# PROBLEM TO WORK ON
Pictures aside, can you reproduce the records word for word?

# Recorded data
%%

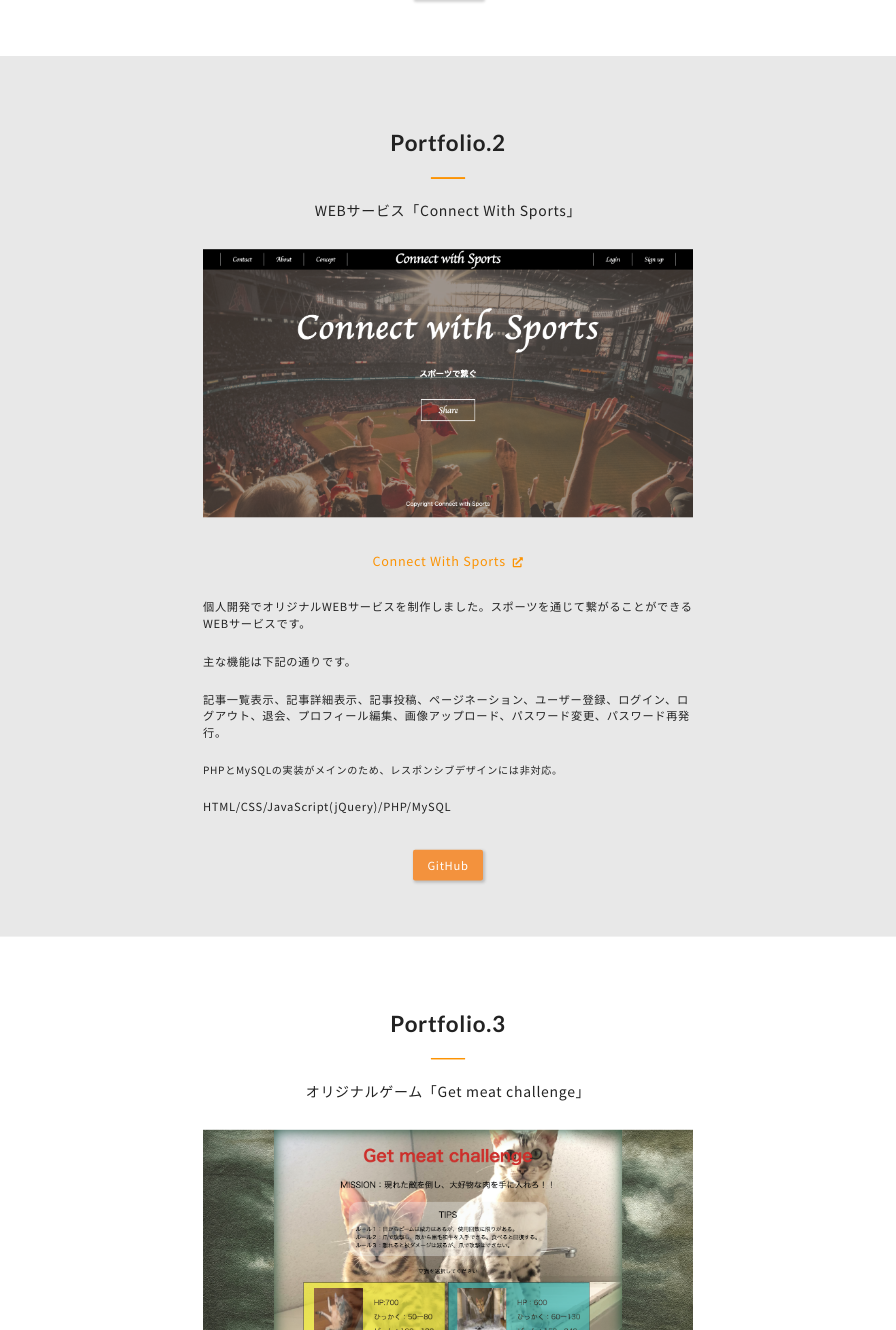
Repository: shuehi23/Portfolio
Page: portfolio/portfolio.html
The author's editor kept a copy of each file at every save. The page is drawn from the files as they stood at one save, then again after the next save.
The browser window is 1280 px wide. The pictures show the part of the page from y = 1860 to 3760 px (the page is 6914 px tall before and 7034 px after), at 70% of full size.
A picture or video elsewhere on the page could not be fetched, so the positions and the page height are approximate. Some web libraries are served in a nearby version.

Above is the page before, as saved 2020-10-19 09:28:43.

After the next save:
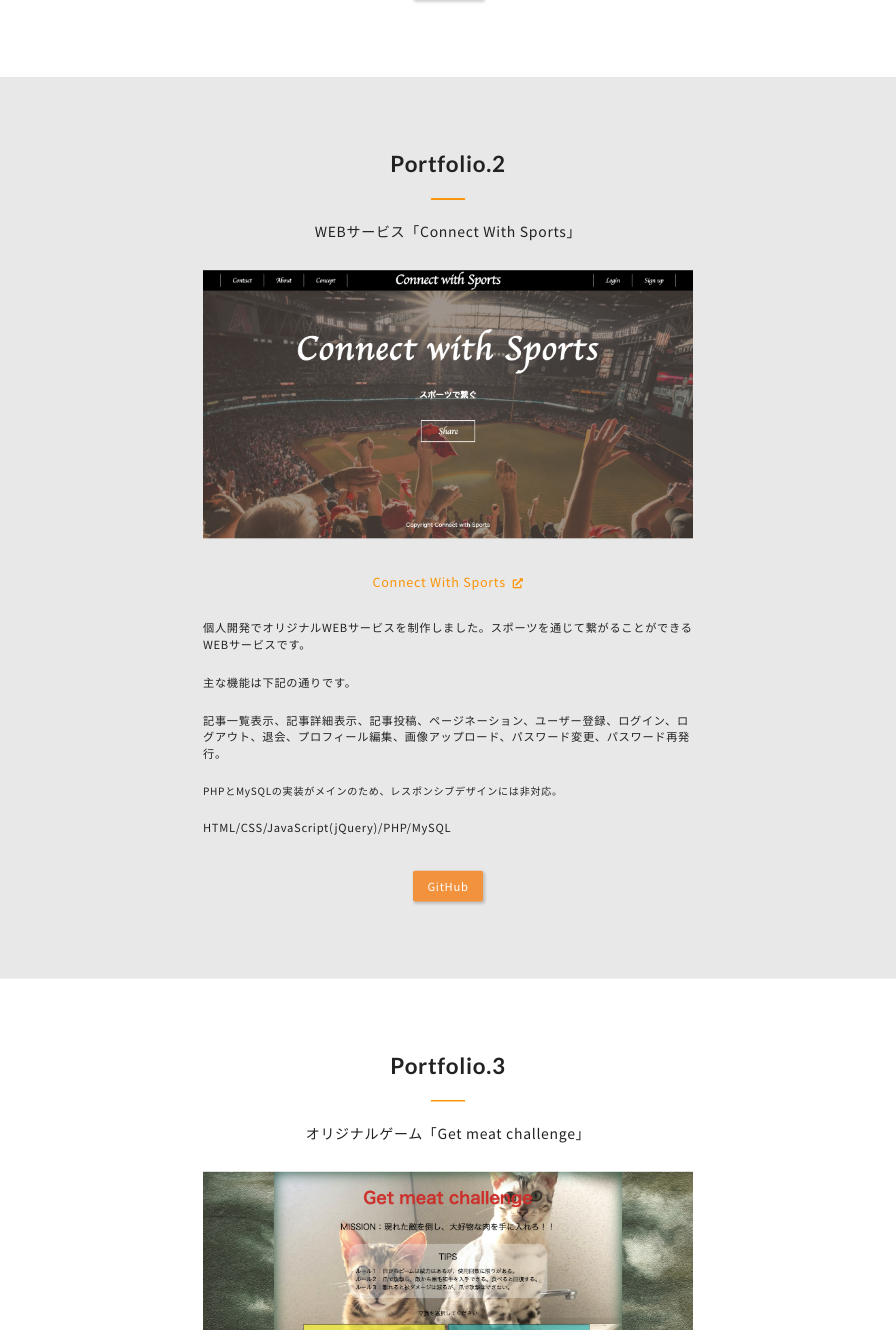
Saved 65 s later.
--- a/portfolio/portfolio.html
+++ b/portfolio/portfolio.html
@@ -74,7 +74,7 @@
         <p class="p-detail_text">
           HTML/Scss/bootstrap/JavaScript(jQuery)
         </p>
-        <p class="p-deteail_text c-btn--wrap">
+        <p class="p-detail_text c-btn--wrap">
           <a href="#" class="c-btn--link">GitHub</a>
         </p>
       </div>
@@ -106,7 +106,7 @@
         <p class="p-detail_text">
               HTML/CSS/JavaScript(jQuery)/PHP/MySQL
         </p>
-        <p class="p-deteail_text c-btn--wrap">
+        <p class="p-detail_text c-btn--wrap">
           <a href="#" class="c-btn--link">GitHub</a>
         </p>
       </div>
@@ -135,7 +135,7 @@
         <p class="p-detail_text">
                   PHP/HTML/CSS/JavaScript(jQuery)
         </p>
-        <p class="p-deteail_text c-btn--wrap">
+        <p class="p-detail_text c-btn--wrap">
           <a href="#" class="c-btn--link">GitHub</a>
         </p>
       </div>
@@ -168,7 +168,7 @@
         <p class="p-detail_text">
                   HTML/SASS(scss)/Laravel/Vue.js/MySQL/MAMP環境
         </p>
-        <p class="p-deteail_text c-btn--wrap">
+        <p class="p-detail_text c-btn--wrap">
           <a href="#" class="c-btn--link">GitHub</a>
         </p>
       </div>
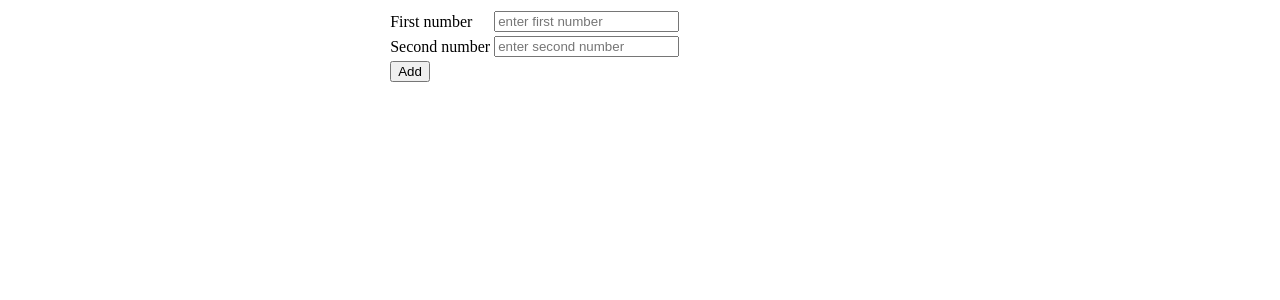
Repository: vima107/JDBC-CRUD-OPERATIONS
Page: addition/src/main/webapp/index.html
The author's editor kept a copy of each file at every save. The page is drawn from the files as they stood at one save, then again after the next save.
The browser window is 1280 px wide. The pictures show the whole page.

Above is the page before, as saved 2024-10-09 10:42:20.

### addition/src/main/webapp/index.html
<!DOCTYPE html>
<html>
<head>
<meta charset="UTF-8">
<title>Insert title here</title>
</head>
<body>

	<table style="margin-left:30%">
	<form action="/addition/Add">
		<tr>
			<td>First number</td>
			<td><input type="text" name="firstNumber" placeholder="enter first number"></td>
		</tr>
		<tr>
			<td>Second number</td>
			<td><input type="text" name="secondNumber" placeholder="enter second number"></td>
		</tr>
		<tr>
			<td><input type="submit" value="Add"></td>
		</tr>
	</form>
	</table>
</body>
</html>

After the next save:
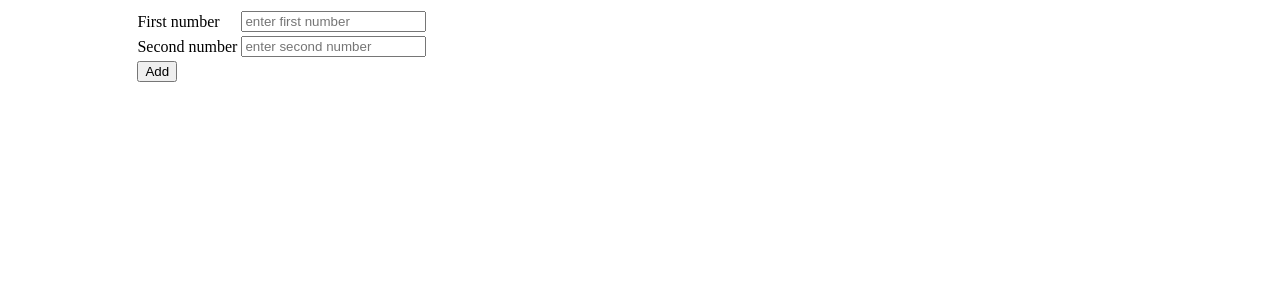
Saved 33 s later.
--- a/addition/src/main/webapp/index.html
+++ b/addition/src/main/webapp/index.html
@@ -6,7 +6,7 @@
 </head>
 <body>
 
-	<table style="margin-left:30%">
+	<table style="margin-left:10%">
 	<form action="/addition/Add">
 		<tr>
 			<td>First number</td>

%%

# YOUR RESPONSE
Repository: shuehi23/Portfolio
Page: portfolio/portfolio.html
The author's editor kept a copy of each file at every save. The page is drawn from the files as they stood at one save, then again after the next save.
The browser window is 1280 px wide. The pictures show the part of the page from y = 1860 to 3760 px (the page is 6914 px tall before and 7034 px after), at 70% of full size.
A picture or video elsewhere on the page could not be fetched, so the positions and the page height are approximate. Some web libraries are served in a nearby version.

Above is the page before, as saved 2020-10-19 09:28:43.

After the next save:
Saved 65 s later.
--- a/portfolio/portfolio.html
+++ b/portfolio/portfolio.html
@@ -74,7 +74,7 @@
         <p class="p-detail_text">
           HTML/Scss/bootstrap/JavaScript(jQuery)
         </p>
-        <p class="p-deteail_text c-btn--wrap">
+        <p class="p-detail_text c-btn--wrap">
           <a href="#" class="c-btn--link">GitHub</a>
         </p>
       </div>
@@ -106,7 +106,7 @@
         <p class="p-detail_text">
               HTML/CSS/JavaScript(jQuery)/PHP/MySQL
         </p>
-        <p class="p-deteail_text c-btn--wrap">
+        <p class="p-detail_text c-btn--wrap">
           <a href="#" class="c-btn--link">GitHub</a>
         </p>
       </div>
@@ -135,7 +135,7 @@
         <p class="p-detail_text">
                   PHP/HTML/CSS/JavaScript(jQuery)
         </p>
-        <p class="p-deteail_text c-btn--wrap">
+        <p class="p-detail_text c-btn--wrap">
           <a href="#" class="c-btn--link">GitHub</a>
         </p>
       </div>
@@ -168,7 +168,7 @@
         <p class="p-detail_text">
                   HTML/SASS(scss)/Laravel/Vue.js/MySQL/MAMP環境
         </p>
-        <p class="p-deteail_text c-btn--wrap">
+        <p class="p-detail_text c-btn--wrap">
           <a href="#" class="c-btn--link">GitHub</a>
         </p>
       </div>
Repository: vima107/JDBC-CRUD-OPERATIONS
Page: addition/src/main/webapp/index.html
The author's editor kept a copy of each file at every save. The page is drawn from the files as they stood at one save, then again after the next save.
The browser window is 1280 px wide. The pictures show the whole page.

Above is the page before, as saved 2024-10-09 10:42:20.

### addition/src/main/webapp/index.html
<!DOCTYPE html>
<html>
<head>
<meta charset="UTF-8">
<title>Insert title here</title>
</head>
<body>

	<table style="margin-left:30%">
	<form action="/addition/Add">
		<tr>
			<td>First number</td>
			<td><input type="text" name="firstNumber" placeholder="enter first number"></td>
		</tr>
		<tr>
			<td>Second number</td>
			<td><input type="text" name="secondNumber" placeholder="enter second number"></td>
		</tr>
		<tr>
			<td><input type="submit" value="Add"></td>
		</tr>
	</form>
	</table>
</body>
</html>

After the next save:
Saved 33 s later.
--- a/addition/src/main/webapp/index.html
+++ b/addition/src/main/webapp/index.html
@@ -6,7 +6,7 @@
 </head>
 <body>
 
-	<table style="margin-left:30%">
+	<table style="margin-left:10%">
 	<form action="/addition/Add">
 		<tr>
 			<td>First number</td>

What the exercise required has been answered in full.